Not from Mumbai? You may have to pay more in civic hospitals
The Brihanmumbai Municipal Corporation (BMC) is mulling this option in its 2017-18 budget to be tabled on Wednesday with an eye on increasing its non-tax revenues ahead of the Goods and Services Tax (GST) roll outmumbai Updated: Mar 27, 2017 15:38 IST
If you are not from the city and avail medical services from civic hospitals, you may be asked to pay more than those who are from Mumbai.
The Brihanmumbai Municipal Corporation (BMC) is mulling this option in its 2017-18 budget to be tabled on Wednesday with an eye on increasing its non-tax revenues ahead of the Goods and Services Tax (GST) roll out.
Non- tax revenue is the income earned by government from sources other than taxing the citizens.
The uniform GST in July will finally discontinue octroi, which garners maximum revenue for the civic body. With its powers to tax also largely taken away, the civic body will increasingly focus on non-tax revenue.
This may pinch your pockets in ways such as a hike in fees for birth and death certificates given by the civic body, more rent on BMC-owned leased plots and increase in penalties, with the civic body keen on maintaining its buoyancy post GST.
While there is no clarity yet on the increase in various fees charged by the civic body, officials indicated the controversial suggestion of having a separate fee structure for patients outside Mumbai was likely to make a comeback this year. This would mean patients from nearby regions, including Thane, Dombivli, Navi Mumbai and Kalyan, will have to pay a different fee as opposed to those living in Mumbai for treatment at KEM, Nair and Sion hospitals.
The civic body stated earlier that nearly 45% of the patients treated at civic hospitals are from outside. However, in lieu of the BMC polls, the proposal was shot down last year, with all parties calling it discriminatory.
“We are not in a bad situation [financially] as of now. However, with doubts over reimbursement by the state, we are looking at unconventional methods to maintain buoyancy,” said a senior civic official.
After the GST introduction, Centre has promised to compensate states if their revenue growth is below 14% in the first five years of GST. However, the BMC is unclear as to how state will reimburse the losses, primary being the earnings from Octroi which on an average provides BMC with Rs 7,000 crore, annually.

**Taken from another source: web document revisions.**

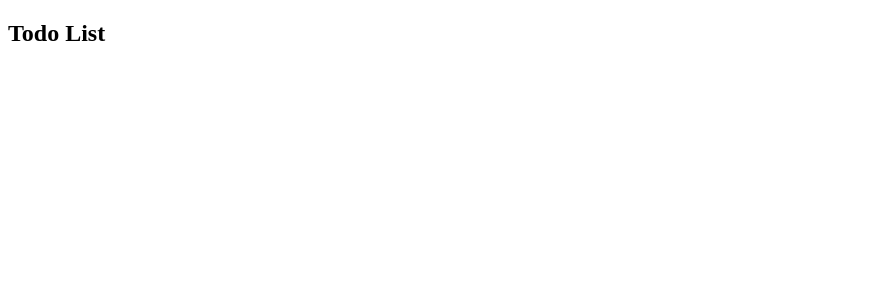
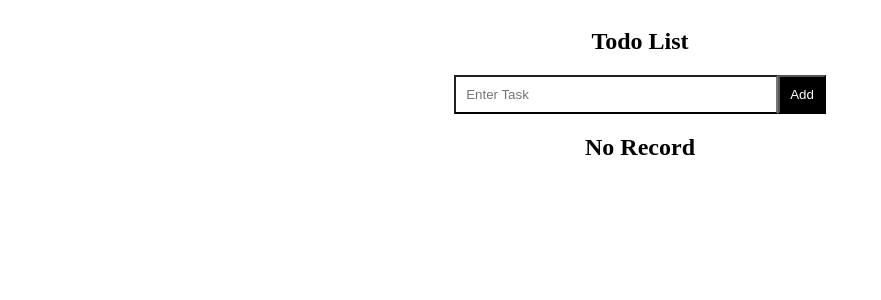
Before and after one commit to Sushant883/todolist, a React (Vite) app in the folder merntodolist/: page / in a window 1280 px wide. Shown: the top 300 px of the page, without its empty margins (0-881 px from the left). Built offline with nearby package versions, Linux system fonts and the light colour scheme.

Commit message:
add aap.css file and Create.jsx file

```diff
--- a/merntodolist/src/App.css
+++ b/merntodolist/src/App.css
@@ -0,0 +1,19 @@
+.home{
+    display: flex;
+    flex-direction: column;
+    align-items: center;
+}
+
+.create_form input{
+    width: 300px;
+    padding: 10px;
+    border-bottom: 2px solid;
+    outline: none;
+}
+
+.create_form button{
+    padding: 10px;
+    background-color: black;
+    color: white;
+    cursor: pointer;
+}
--- /dev/null
+++ b/merntodolist/src/assets/Create.jsx
@@ -0,0 +1,12 @@
+import React from 'react'
+
+function Create() {
+  return (
+    <div className='create_form'>
+      <input type="text" placeholder='Enter Task' />
+      <button type='button'>Add</button>
+    </div>
+  )
+}
+
+export default Create
--- a/merntodolist/src/assets/Home.jsx
+++ b/merntodolist/src/assets/Home.jsx
@@ -1,11 +1,23 @@
-import React from 'react'
+import { useState } from "react";
+import React from "react";
+import Create from "./Create";
 
 function Home() {
+  const [todos, setTodos] = useState([]);
   return (
-    <div>
+    <div className="home">
       <h2>Todo List</h2>
+      <Create />
+
+      {todos.length === 0 ? (
+        <div>
+          <h2>No Record</h2>
+        </div>
+      ) : (
+        todos.map((todo) => <div>{todo}</div>)
+      )}
     </div>
-  )
+  );
 }
 
-export default Home
+export default Home;
```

A closer look at civic body’s income shows that nearly 69% is earned from taxes. Of this nearly 59% is from Octroi alone. Another civic official involved in budget making process said “Since last budget we had begun increasing our non-tax revenue. In the last budget speech civic chief had asked all departments to explore other sources of income.”